Resource Type
Date Available
Date Copyright
Date Issued
Citation
  • Flaaten, Ola. 2008. Fisheries Development and Management – some Reflections on Vietnam. 14 pages. In: Proceedings of the Fourteenth Biennial Conference of the International Institute of Fisheries Economics & Trade, July 22-25, 2008, Nha Trang, Vietnam: Achieving a Sustainable Future: Managing Aquaculture, Fishing, Trade and Development. Compiled by Ann L. Shriver. International Institute of Fisheries Economics & Trade, Corvallis, Oregon, USA, 2008.
Conference Name
Keyword
Subject
Rights Statement
Funding Statement (additional comments about funding)
Publisher
Peer Reviewed
Replaces
Additional Information
  • description.provenance : Submitted by Philip Vue (vuep@onid.orst.edu) on 2013-02-04T16:20:49Z No. of bitstreams: 1 Flaaten.pdf: 777254 bytes, checksum: a179a42a0f62a66ee723d2a8243e85c1 (MD5)
  • description.provenance : Approved for entry into archive by Philip Vue(vuep@onid.orst.edu) on 2013-02-04T17:15:34Z (GMT) No. of bitstreams: 1 Flaaten.pdf: 777254 bytes, checksum: a179a42a0f62a66ee723d2a8243e85c1 (MD5)
  • description.provenance : Made available in DSpace on 2013-02-04T17:15:34Z (GMT). No. of bitstreams: 1 Flaaten.pdf: 777254 bytes, checksum: a179a42a0f62a66ee723d2a8243e85c1 (MD5) Previous issue date: 2008

Relationships
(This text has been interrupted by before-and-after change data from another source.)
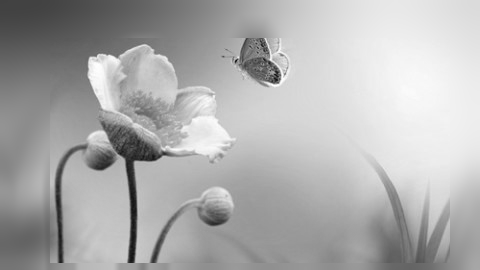
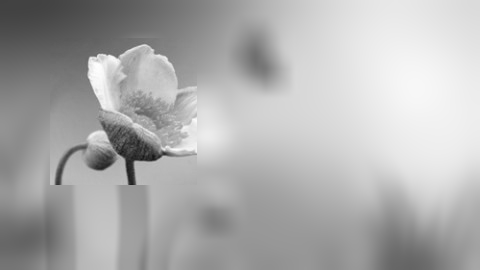
edited

diff --git a/static/assets/js/index.js b/static/assets/js/index.js
@@ -66,6 +66,8 @@ function updateImageDisplay() {
     const curFiles = upload_btn.files;
     file_name = curFiles[0].name;
     console.log(curFiles[0].name)
+    // sr="--------------------------------------"
+    // console.log(sr)
 
     $.ajax({
         url: "/save_image",
@@ -73,6 +75,6 @@ function updateImageDisplay() {
         contentType: "application/json",
         data: JSON.stringify(file_name),
     });
-
+    // console.log("--------------------------------------")
 
 }

diff --git a/functions.py b/functions.py
@@ -78,68 +78,58 @@ def read_images(cropped_indecies):
 
 
 
-def minimum(a, b):
+def minimum(a, b):  
     if a <= b:
         return a
     else:
         return b
 
-
-def save_img(img_1d, img_height, img_width, file_name):
-    img_2d = img_1d.reshape((img_height, img_width))
+def save_img(img_1d,img_height,img_width,file_name):
+    img_2d=img_1d.reshape((img_height, img_width))
     cv2.imwrite("static/assets/images/outputs/"+file_name+'.png', img_2d)
 
-
-def blur_image(img, cropped_indecies, file_name):
+def blur_image(img,cropped_indecies,file_name):
     print(cropped_indecies)
-    left = cropped_indecies[0]
-    top = cropped_indecies[1]
-    width = cropped_indecies[2]
-    height = cropped_indecies[3]
+    left  =cropped_indecies[0]
+    top   =cropped_indecies[1]
+    width =cropped_indecies[2]
+    height=cropped_indecies[3]
 
-    kept_part = img[top:top+height, left:left+width]
-    blurred_part = cv2.blur(img, ksize=(30, 30))
-    result = blurred_part.copy()
+    kept_part=img[top:top+height, left:left+width]
+    blurred_part = cv2.blur(img, ksize=(30, 30) )
+    result=blurred_part.copy()
     result[top:top+height, left:left+width] = kept_part
-    cv2.imwrite("static/assets/images/after_blurring/" +
-                file_name+'.png', result)
+    cv2.imwrite("static/assets/images/after_blurring/"+file_name+'.png', result)
     print('doneeeee')
     return result
 
-<<<<<<< HEAD
 def process_1dImage(img1_gray,img2_gray,img_height,img_width):
 
     #----------------Resizing
-=======
-
-def process_1dImage(img1_gray, img2_gray, img_height, img_width):
-
-    # ----------------Resizing
->>>>>>> 7d637521e63c9d61c9fe7fd10d084a668ec46af5
     img1_resized = cv2.resize(img1_gray, (img_width, img_height))
     img2_resized = cv2.resize(img2_gray, (img_width, img_height))
-    # ---------converting it to a 1d array
-    img1_1dArray = img1_resized.flatten()
-    img2_1dArray = img2_resized.flatten()
-    # -------------- fourier transform
-    f = np.fft.fft(img1_1dArray)
+    #---------converting it to a 1d array
+    img1_1dArray=img1_resized.flatten()
+    img2_1dArray=img2_resized.flatten()
+    #-------------- fourier transform
+    f  = np.fft.fft(img1_1dArray)
     f2 = np.fft.fft(img2_1dArray)
 
     combined_img1 = np.multiply(np.abs(f), np.exp(1j*np.angle(f2)))
     combined_img2 = np.multiply(np.abs(f2), np.exp(1j*np.angle(f)))
+   
 
     imgCombined1 = np.real(np.fft.ifft(combined_img1))
     imgCombined2 = np.real(np.fft.ifft(combined_img2))
 
-    return imgCombined1, imgCombined2
-
+    return  imgCombined1 ,imgCombined2
 
 def read_2images(cropped_indecies):
-
+        
     # --------reading files by matplot and opencv
     images_files = glob('static/assets/images/inputs/*.jpg')
-    img_file1 = images_files[1]
-    img_file2 = images_files[3]
+    img_file1=images_files[1]
+    img_file2=images_files[4]
 
     img1_mpl = plt.imread(img_file1)
     img1_cv2 = cv2.imread(img_file1)
@@ -152,28 +142,32 @@ def read_2images(cropped_indecies):
     cv2.imwrite("static/assets/images/outputs/original_img2.png", img2_gray)
 
     # --------getting height width
-    img1_height = len(img1_mpl)
-    img1_width = len(img1_mpl[0])
+    img1_height =len(img1_mpl)
+    img1_width  =len(img1_mpl[0])
 
-    img2_height = len(img2_mpl)
-    img2_width = len(img2_mpl[0])
+    img2_height =len(img2_mpl)
+    img2_width  =len(img2_mpl[0])
 
-    # --------------- processing then display output
-    new_height = minimum(img1_height, img2_height)
-    new_width = minimum(img1_width, img2_width)
+    #--------------- processing then display output
+    new_height  =minimum(img1_height,img2_height)
+    new_width   =minimum(img1_width ,img2_width)
 
-    if(cropped_indecies[1] == 0):
+    if(cropped_indecies[1]==0):
         print('nothing')
         # img1_gray=blur_image(img1_gray,[100,100,150,250],'blurr1')
         # img2_gray=blur_image(img2_gray,[100,100,150,250],'blurr2')
 
+
     else:
-        img1_gray = blur_image(img1_gray, cropped_indecies[:4], 'blurr1')
-        img2_gray = blur_image(img2_gray, cropped_indecies[4:], 'blurr2')
+        img1_gray=blur_image(img1_gray,cropped_indecies[:4],'blurr1')
+        img2_gray=blur_image(img2_gray,cropped_indecies[4:],'blurr2')
 
-    img1, img2 = process_1dImage(img1_gray, img2_gray, new_height, new_width)
 
-    save_img(img1, new_height, new_width, 'output_image1')
-    save_img(img2, new_height, new_width, 'output_image2')
+    img1,img2=process_1dImage(img1_gray,img2_gray,new_height,new_width)  
 
-    # display_2grayimgs(img1,img2,new_height,new_width,new_height,new_width)
+    save_img(img1,new_height,new_width,'output_image1')
+    save_img(img2,new_height,new_width,'output_image2') 
+
+     # display_2grayimgs(img1,img2,new_height,new_width,new_height,new_width)
+
+

diff --git a/main.py b/main.py
@@ -1,5 +1,5 @@
-from flask import Flask, render_template, send_file, request, redirect, jsonify
-import functions as fn
+from flask import Flask, render_template, send_file, request, redirect,jsonify
+import functions as fn 
 import numpy as np
 
 
@@ -8,39 +8,24 @@ app = Flask(__name__)
 
 @app.route("/", methods=["GET", "POST"])
 def index():
-<<<<<<< HEAD
     cropped_indecies=np.zeros(10)
     fn.read_images(cropped_indecies) 
-=======
-    cropped_indecies = np.zeros(8)
-    fn.read_2images(cropped_indecies)
-
->>>>>>> 7d637521e63c9d61c9fe7fd10d084a668ec46af5
     return render_template('index.html')
-
-
+        
 @app.route('/crop_image1', methods=['POST'])
 def crop_image1():
     output = request.get_json()
 
-<<<<<<< HEAD
     cropped_indecies=[0,0,0,0,0,0,0,0,0,0]
     cropped_indecies[0]=int(round(output['pic1']['left']))
     cropped_indecies[1]=int(round(output['pic1']['top'] ))
     cropped_indecies[2]=int(round(output['pic1']['width']))
     cropped_indecies[3]=int(round(output['pic1']['height']))
-=======
-    cropped_indecies = [0, 0, 0, 0, 0, 0, 0, 0]
-    cropped_indecies[0] = int(round(output['pic1']['left']))
-    cropped_indecies[1] = int(round(output['pic1']['top']))
-    cropped_indecies[2] = int(round(output['pic1']['width']))
-    cropped_indecies[3] = int(round(output['pic1']['height']))
->>>>>>> 7d637521e63c9d61c9fe7fd10d084a668ec46af5
 
-    cropped_indecies[4] = int(round(output['pic2']['left']))
-    cropped_indecies[5] = int(round(output['pic2']['top']))
-    cropped_indecies[6] = int(round(output['pic2']['width']))
-    cropped_indecies[7] = int(round(output['pic2']['height']))
+    cropped_indecies[4]=int(round(output['pic2']['left']))
+    cropped_indecies[5]=int(round(output['pic2']['top'] ))
+    cropped_indecies[6]=int(round(output['pic2']['width']))
+    cropped_indecies[7]=int(round(output['pic2']['height']))
 
     cropped_indecies[8]=int(output['pic1_choice'])
     cropped_indecies[9]=int(output['pic2_choice'])
@@ -50,14 +35,6 @@ def crop_image1():
     fn.read_images(cropped_indecies)
     return output
 
-
-@app.route('/save_image', methods=['POST'])
-def save_image():
-    print('---------------------------------------------')
-    output = request.get_json()
-    print('---------------------------------------------')
-    print(output)
-    return output
 # @app.route('/crop_image2', methods=['POST'])
 # def crop_image2():
 #     output = request.get_json()
@@ -75,17 +52,12 @@ def save_image():
 #     # cropped_indecies[7]=round(output['height'])
 #     # fn.read_2images(cropped_indecies)
 #     return output
-<<<<<<< HEAD
 @app.route('/save_image', methods=['POST'])
 def save_image():
     output = request.get_json()
     print(output) 
     return output
     
-=======
-
-
->>>>>>> 7d637521e63c9d61c9fe7fd10d084a668ec46af5
 if __name__ == "__main__":
-
+    
     app.run(debug=True, threaded=True)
In Administrative Set:
Last modified: 10/04/2017

Downloadable Content

Download PDF
Citations:

EndNote | Zotero | Mendeley

Items